17. Don’t select cells, sheets, workbooks, or other objects except as necessary.
18. Generally, use built-in (worksheet) functions when possible (there are some exceptions).
19. Don’t use loops if there’s a way around it; if there isn’t, prefer iterating elements from a collection (For Each/Next), followed by For/Next and Do/Loop.
20. Select Case statements are prettier, If/ElseIf/Else/EndIf statements are faster. Either should be arranged to test cases from most likely to least.
21. Use collections and dictionaries in preference to other data structures when possible, and use dictionaries instead of collections, unless ordering is required.
22. Use the Like operator sparingly. Ditto for Regular Expressions.
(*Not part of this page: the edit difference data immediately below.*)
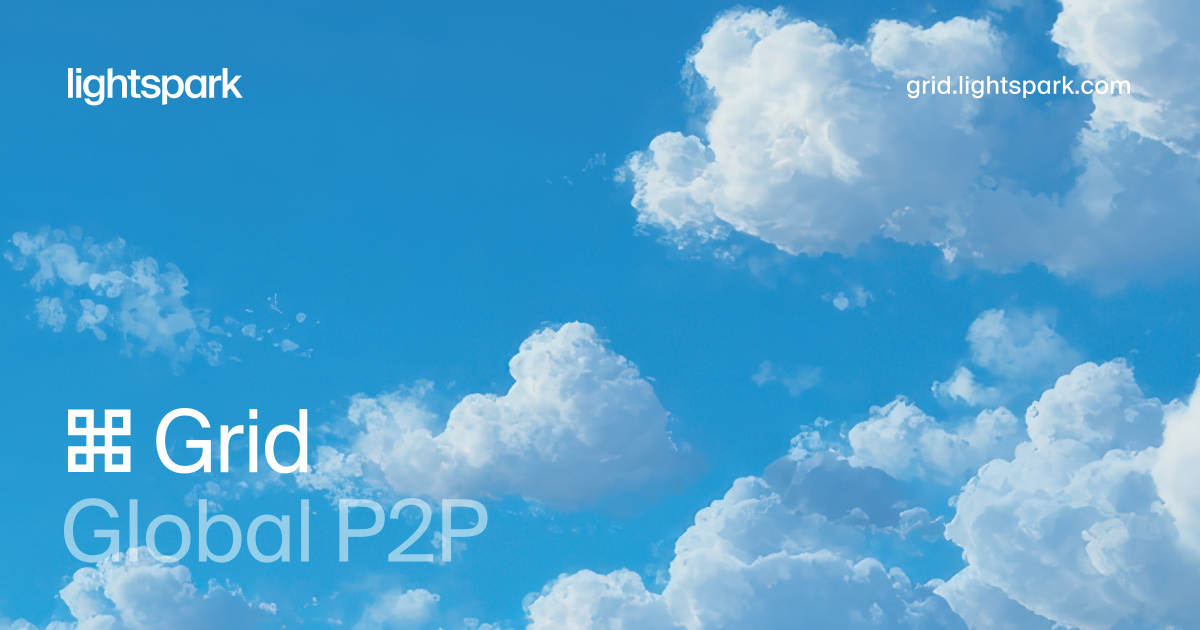
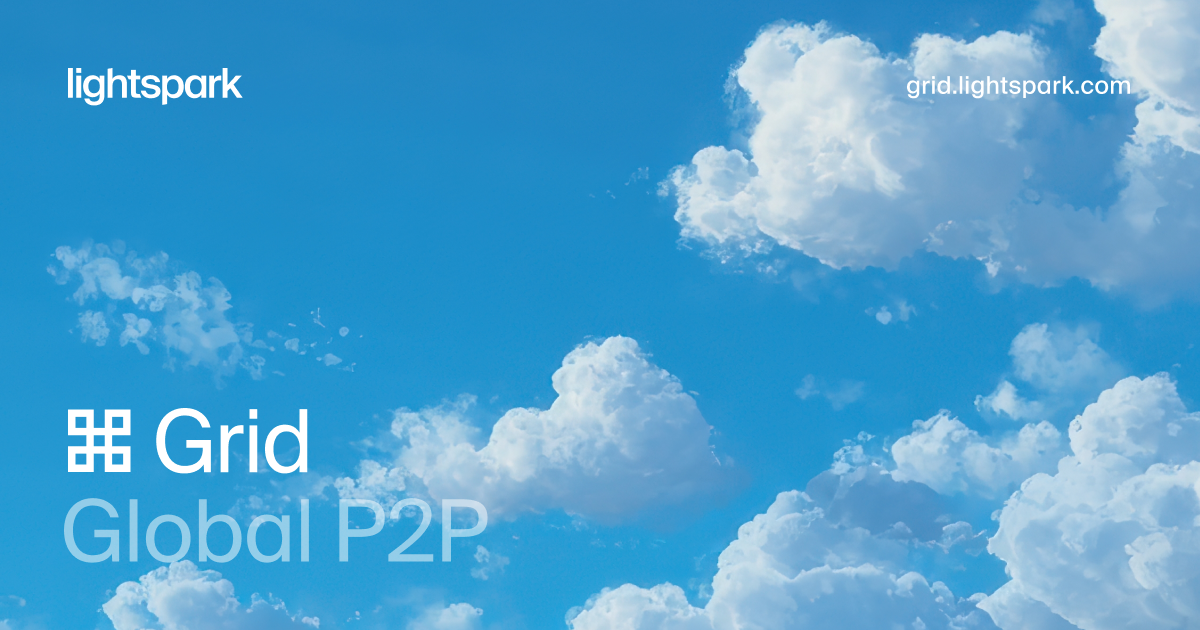
fix: staging feedback round 2 - API reference, mobile, homepage
OG Images:
- Updated ramps, global P2P, and API reference OG images

Navbar & AI components:
- Remove box-shadow, ring, and outline on search bar and Ask AI button
- Scope Ask AI styles to #assistant-entry only (fix code block buttons)
- Hide copy/AI tooltips in code blocks
- Fix --primary CSS variable for Tailwind (raw RGB values)
- Make assistant bar placeholder transparent on mobile
- Extend chat input 8px past content edges on mobile
- Glassy blur effect on floating chat input

Mobile:
- Add (0, 0, 0) origin to homepage mobile breadcrumb bar
- Add 24px padding to mobile breadcrumb bar

Sidebar:
- Darken chevrons in dark mode (--ls-gray-600)

API Reference:
- Fix code block tab pill border-radius (--ls-radius-sm token)
- Style code-group-select variant to match code-group
- Unscope code group styles for modal/inline contexts
- Fix dark mode border on object-param-field containers
- Style Try It input fields with focus animation
- Fix dark mode border-gray-100 override
- Hide accordion icon wrapper div

Homepage:
- ProductTiles: click navigates on desktop, tap-to-select on mobile
- "Learn more" link hidden on desktop, shown on mobile only
- Preview image links to category page (no lightbox)
- Subtle zoom-out hover effect on preview images

diff --git a/mintlify/styles/base.css b/mintlify/styles/base.css
@@ -11,14 +11,14 @@
    =========================================== */
 
 :root {
-  --primary: var(--ls-gray-900) !important;
+  --primary: 40 40 40 !important; /* --ls-gray-900 (#282828) as raw RGB for Tailwind */
   --text-primary: var(--ls-gray-900) !important;
   --color-primary: var(--ls-gray-900) !important;
   --tw-text-opacity: 1;
 }
 
 html.dark {
-  --primary: var(--ls-gray-100) !important;
+  --primary: 240 240 238 !important; /* --ls-gray-100 (#F0F0EE) as raw RGB for Tailwind */
   --text-primary: var(--ls-gray-100) !important;
   --color-primary: var(--ls-gray-100) !important;
 }
@@ -392,15 +392,30 @@ html.dark .navbar-link svg {
    Chat Assistant (Floating Input)
    =========================================== */
 
-/* Container wrapper - darker/lighter than page bg for contrast */
+/* Mobile assistant bar placeholder - make transparent so it doesn't cover content */
+#assistant-bar-placeholder {
+  background: transparent !important;
+}
+
+/* Mobile: extend chat input 8px past content edges */
+@media (max-width: 639px) {
+  .chat-assistant-floating-input {
+    margin-left: -8px !important;
+    width: calc(100% + 16px) !important;
+  }
+}
+
+/* Container wrapper - glassy blur effect */
 .chat-assistant-floating-input > div > div {
-  background: var(--ls-gray-025) !important;
+  background: var(--ls-white-70) !important;
+  backdrop-filter: blur(16px) !important;
+  -webkit-backdrop-filter: blur(16px) !important;
   border: 0.5px solid var(--ls-black-10) !important;
   border-radius: var(--ls-radius-lg) !important;
 }
 
 html.dark .chat-assistant-floating-input > div > div {
-  background: var(--ls-gray-975) !important;
+  background: var(--ls-black-40) !important;
   border-color: var(--ls-white-10) !important;
 }
 
@@ -1261,6 +1276,10 @@ html.dark div[class*="lg:flex-1"][class*="overflow-x-clip"] {
   border-color: var(--ls-black-10) !important;
 }
 
+html.dark #api-playground-2-operation-page [class*="border-gray-100"] {
+  border-color: var(--ls-white-06) !important;
+}
+
 html.dark #api-playground-2-operation-page [class*="border-gray-800"] {
   border-color: var(--ls-white-06) !important;
 }
@@ -1408,41 +1427,41 @@ div.callout,
    =========================================== */
 
 /* Code group container - 8px border radius, no padding, black-10 border */
-#content-side-layout .code-group,
-#content-side-layout [data-testid="code-group-select"] {
+.code-group,
+[data-testid="code-group-select"] {
   border-radius: var(--ls-radius-md) !important;
   padding: 0 !important;
   border: 0.5px solid var(--ls-black-10) !important;
 }
 
-html.dark #content-side-layout .code-group,
-html.dark #content-side-layout [data-testid="code-group-select"] {
+html.dark .code-group,
+html.dark [data-testid="code-group-select"] {
   border-color: var(--ls-white-06) !important;
 }
 
 /* Code group inner container - no border radius (exclude interactive tabs/buttons) */
-#content-side-layout .code-group > div,
-#content-side-layout [data-testid="code-group-select"] > div {
+.code-group > div,
+[data-testid="code-group-select"] > div {
   border-radius: 0 !important;
 }
 
 /* Code block content area - strip rounded corners */
-#content-side-layout .code-group [data-component-part="code-block-root"],
-#content-side-layout [data-testid="code-group-select"] [data-component-part="code-block-root"] {
+.code-group [data-component-part="code-block-root"],
+[data-testid="code-group-select"] [data-component-part="code-block-root"] {
   border-radius: 0 !important;
 }
 
 /* Restore radius on interactive tabs and pills inside code groups */
-#content-side-layout .code-group [data-component-part="code-group-tab-bar"] button div[class*="rounded"],
-#content-side-layout .code-group [data-component-part="code-group-tab-bar"] > div > button > div,
-#content-side-layout .code-group button div[class*="rounded"],
-#content-side-layout [data-testid="code-group-select"] button div[class*="rounded"] {
+.code-group [data-component-part="code-group-tab-bar"] button div[class*="rounded"],
+.code-group [data-component-part="code-group-tab-bar"] > div > button > div,
+.code-group button div[class*="rounded"],
+[data-testid="code-group-select"] button div[class*="rounded"] {
   border-radius: var(--ls-radius-sm) !important;
 }
 
 /* Code group tab bar header */
-#content-side-layout .code-group [data-component-part="code-group-tab-bar"],
-#content-side-layout [data-testid="code-group-select"] > div:first-child {
+.code-group [data-component-part="code-group-tab-bar"],
+[data-testid="code-group-select"] > div:first-child {
   height: fit-content !important;
   background-color: var(--ls-gray-025) !important;
   border-bottom: 0.5px solid var(--ls-black-10) !important;
@@ -1450,39 +1469,66 @@ html.dark #content-side-layout [data-testid="code-group-select"] {
   padding-bottom: 4px !important;
 }
 
-
 /* Code group tab bar text - book weight */
-#content-side-layout .code-group [data-component-part="code-group-tab-bar"],
-#content-side-layout [data-testid="code-group-select"] > div:first-child {
+.code-group [data-component-part="code-group-tab-bar"],
+[data-testid="code-group-select"] > div:first-child {
   font-weight: 450 !important;
 }
 
-#content-side-layout .code-group [data-component-part="code-group-tab-bar"] span,
-#content-side-layout .code-group [data-component-part="code-group-tab-bar"] button,
-#content-side-layout .code-group [data-component-part="code-group-tab-bar"] div,
-#content-side-layout [data-testid="code-group-select"] > div:first-child span,
-#content-side-layout [data-testid="code-group-select"] > div:first-child button,
-#content-side-layout [data-testid="code-group-select"] > div:first-child div {
+.code-group [data-component-part="code-group-tab-bar"] span,
+.code-group [data-component-part="code-group-tab-bar"] button,
+.code-group [data-component-part="code-group-tab-bar"] div,
+[data-testid="code-group-select"] > div:first-child span,
+[data-testid="code-group-select"] > div:first-child button,
+[data-testid="code-group-select"] > div:first-child div {
   font-weight: 450 !important;
 }
 
 /* Code group tab bar title - 2px left padding */
-#content-side-layout .code-group [data-component-part="code-group-tab-bar"] span.truncate {
+.code-group [data-component-part="code-group-tab-bar"] span.truncate {
   padding-left: 4px !important;
 }
 
-html.dark #content-side-layout .code-group [data-component-part="code-group-tab-bar"],
-html.dark #content-side-layout [data-testid="code-group-select"] > div:first-child {
+html.dark .code-group [data-component-part="code-group-tab-bar"],
+html.dark [data-testid="code-group-select"] > div:first-child {
   background-color: var(--ls-gray-975) !important;
   border-bottom-color: var(--ls-white-06) !important;
 }
 
 /* Code block content area - darker in dark mode */
-html.dark #content-side-layout .code-group [data-component-part="code-block-root"],
-html.dark #content-side-layout .code-block-background,
-html.dark #content-side-layout [class*="bg-codeblock"],
+html.dark .code-group [data-component-part="code-block-root"],
+html.dark .code-block-background,
 html.dark .code-group [class*="dark:bg-codeblock"] {
   background-color: var(--ls-gray-975) !important;
+}
+
+/* API Reference - Try It input fields */
+#api-playground-input,
+select[class*="text-playground-input"] {
+  background-color: var(--ls-gray-025) !important;
+  border-radius: var(--ls-radius-sm) !important;
+  padding: 6px 8px !important;
+  outline: none !important;
+  box-shadow: 0 0 0 0px var(--ls-gray-200) !important;
+  transition: box-shadow 0.15s ease !important;
+}
+
+#api-playground-input:focus,
+select[class*="text-playground-input"]:focus {
+  box-shadow: 0 0 0 2px var(--ls-gray-200) !important;
+  background-color: var(--ls-white) !important;
+}
+
+html.dark #api-playground-input,
+html.dark select[class*="text-playground-input"] {
+  background-color: var(--ls-gray-975) !important;
+  box-shadow: 0 0 0 0px var(--ls-gray-800) !important;
+}
+
+html.dark #api-playground-input:focus,
+html.dark select[class*="text-playground-input"]:focus {
+  box-shadow: 0 0 0 2px var(--ls-gray-800) !important;
+  background-color: var(--ls-black) !important;
 }
 
 /* ===========================================
@@ -2348,8 +2394,9 @@ html.dark .accordion-group details > summary:hover {
   background-color: var(--ls-white-06) !important;
 }
 
-/* Hide Mintlify's chevron SVG */
-.accordion-group details > summary svg {
+/* Hide Mintlify's chevron SVG and icon wrapper */
+.accordion-group details > summary svg,
+.accordion-group details > summary div[data-component-part="accordion-icon"] {
   display: none !important;
 }
 
@@ -2485,10 +2532,13 @@ html.dark .prose:not(.accordion-group) > details.accordion > summary:hover {
   background-color: var(--ls-white-06) !important;
 }
 
-/* Hide Mintlify's chevron SVG */
+/* Hide Mintlify's chevron SVG and icon wrapper */
 #content > details.accordion > summary svg,
 #content-area > details.accordion > summary svg,
-.prose:not(.accordion-group) > details.accordion > summary svg {
+.prose:not(.accordion-group) > details.accordion > summary svg,
+#content > details.accordion > summary div[data-component-part="accordion-icon"],
+#content-area > details.accordion > summary div[data-component-part="accordion-icon"],
+.prose:not(.accordion-group) > details.accordion > summary div[data-component-part="accordion-icon"] {
   display: none !important;
 }
 
@@ -2555,9 +2605,10 @@ html.dark .prose:not(.accordion-group) > details.accordion [data-component-part=
 }
 
 @media (max-width: 640px) {
-  .page-hero {
-    aspect-ratio: 1 / 1;
-    object-fit: cover;
-    object-position: center;
+  img.page-hero,
+  picture img.page-hero {
+    aspect-ratio: 1 / 1 !important;
+    object-fit: cover !important;
+    object-position: center !important;
   }
 }

diff --git a/mintlify/styles/homepage.css b/mintlify/styles/homepage.css
@@ -831,25 +831,31 @@ html.dark .product-tiles-item-title {
   transform: translateX(0);
 }
 
-/* Product tiles "Learn more" link */
+/* Product tiles "Learn more" link - hidden on desktop, shown on mobile */
 .product-tiles-link {
   font-size: 14px;
   font-weight: 450;
   line-height: 20px;
   color: var(--ls-gray-500);
   text-decoration: none;
-  opacity: 0;
-  max-height: 0;
-  overflow: hidden;
-  transition: opacity 0.2s ease, max-height 0.2s ease, margin-top 0.2s ease, color 0.2s ease;
-  display: block;
-  margin-top: 0;
+  display: none;
 }
 
-.product-tiles-item.active .product-tiles-link {
-  opacity: 1;
-  max-height: 24px;
-  margin-top: 8px;
+@media (max-width: 1024px) {
+  .product-tiles-link {
+    display: block;
+    opacity: 0;
+    max-height: 0;
+    overflow: hidden;
+    margin-top: 0;
+    transition: opacity 0.2s ease, max-height 0.2s ease, margin-top 0.2s ease, color 0.2s ease;
+  }
+
+  .product-tiles-item.active .product-tiles-link {
+    opacity: 1;
+    max-height: 24px;
+    margin-top: 8px;
+  }
 }
 
 .product-tiles-link:hover {
@@ -868,6 +874,7 @@ html.dark .product-tiles-link:hover {
   min-height: 300px;
   align-self: stretch;
   position: relative;
+  cursor: pointer;
 }
 
 html.dark .product-tiles-preview {
@@ -882,11 +889,17 @@ html.dark .product-tiles-preview {
   height: 100%;
   object-fit: cover;
   opacity: 0;
-  transition: opacity 0.25s ease-in-out;
+  transform: scale(1.03);
+  transition: opacity 0.25s ease-in-out, transform 0.4s ease;
+  pointer-events: none;
 }
 
 .product-tiles-preview-img.active {
   opacity: 1;
+}
+
+.product-tiles-preview:hover .product-tiles-preview-img {
+  transform: scale(1);
 }
 
 .product-tiles-preview-placeholder {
Avoid text comparison entirely when there are other options (e.g., TypeOf versus TypeName).
23. The Len function is among Excel's fastest; all it has to do is grab the first word of a string, where the length is stored. So rather than If s <> "", use If Len(s) (and there’s no need to coerce a number to a Boolean so it can be converted back to a number).
24. Write logical, clear code first, and then optimize for speed. Don’t obscure the structure and intent of code for speed unless you don’t mind having the person that has to maintain it later casting aspersions on your lineage.
25. Comment your code minimally beyond the procedure level; it’s impossible to keep code and comments in sync. Instead, make code shine in clarity and simplicity.
26. Set Calculation to manual during execution. If worksheet calculation is necessary in the course of macro execution, calculate only the minimum range necessary.
27. Turn off ScreenUpdating during execution.
28. Turn off events if necessary to avoid triggering change event macros and getting other listeners excited.
29. And use dictionaries instead of collections, unless ordering is required.
30. Don't use IIf.
31. Don't compare Boolean variables explicitly to True/False - it serves no purpose.